Incarnation

To incarnate means to become flesh.  The incarnation of Jesus is when the human nature (Jesus the man) was added to the nature of God the second person of the Trinity. It is where God became a man (John 1:1,14; Phil. 2:5-8). It was the voluntary act of Jesus to humble himself so that he might die for our sins (1 Pet. 3:18). Thus, Jesus has two natures: Divine and human. This is known as the Hypostatic Union.

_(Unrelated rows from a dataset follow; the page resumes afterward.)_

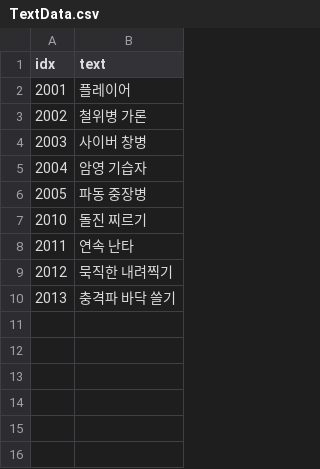
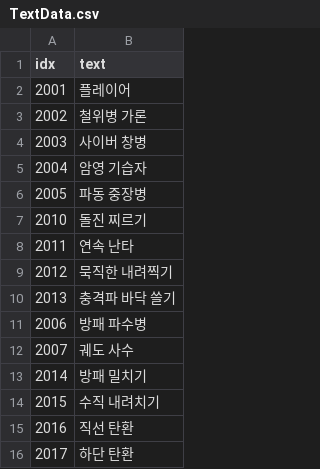
Before and after one commit to KangSungKyu/TP2, a CSV file: Assets/Datas/TextData.csv, drawn as a sheet.

```diff
--- a/Assets/Datas/TextData.csv
+++ b/Assets/Datas/TextData.csv
@@ -10 +10,7 @@ idx,text
 2013,충격파 바닥 쓸기
+2006,방패 파수병
+2007,궤도 사수
+2014,방패 밀치기
+2015,수직 내려치기
+2016,직선 탄환
+2017,하단 탄환
```
Also changed, not shown: Assets/Datas/MonsterPatternData.csv, Assets/Datas/ResourceData.csv, 54 other files.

The doctrine is of vital importance to the Christian. By it we understand the true nature of God, the atonement, forgiveness, grace, etc. It is only God who could pay for sins. Therefore, God became man (John 1:1,14) to die for our sins (1 Pet. 2:24) which is the atonement. Through Jesus we have forgiveness of sins. Since we are saved by grace through faith (Eph. 2:8-9), it is essential that our object of faith be accurate. The doctrine of the incarnation ensures accuracy--the knowledge that God died on the cross to atone for sin and that the God-man (Jesus) is now in heaven as a mediator (1 Tim. 2:5) between us and God.

Jesus came to reveal the Father (Matt. 11:27; Luke 10:22), to do His will (Heb. 10:5-9), to fulfill prophecy (Luke 4:17-21), to reconcile the world (2 Cor. 5:18-21), and to become our High Priest (Heb. 7:24-28). (Contrast with Kenosis)

 

 

 

 
 
CARM ison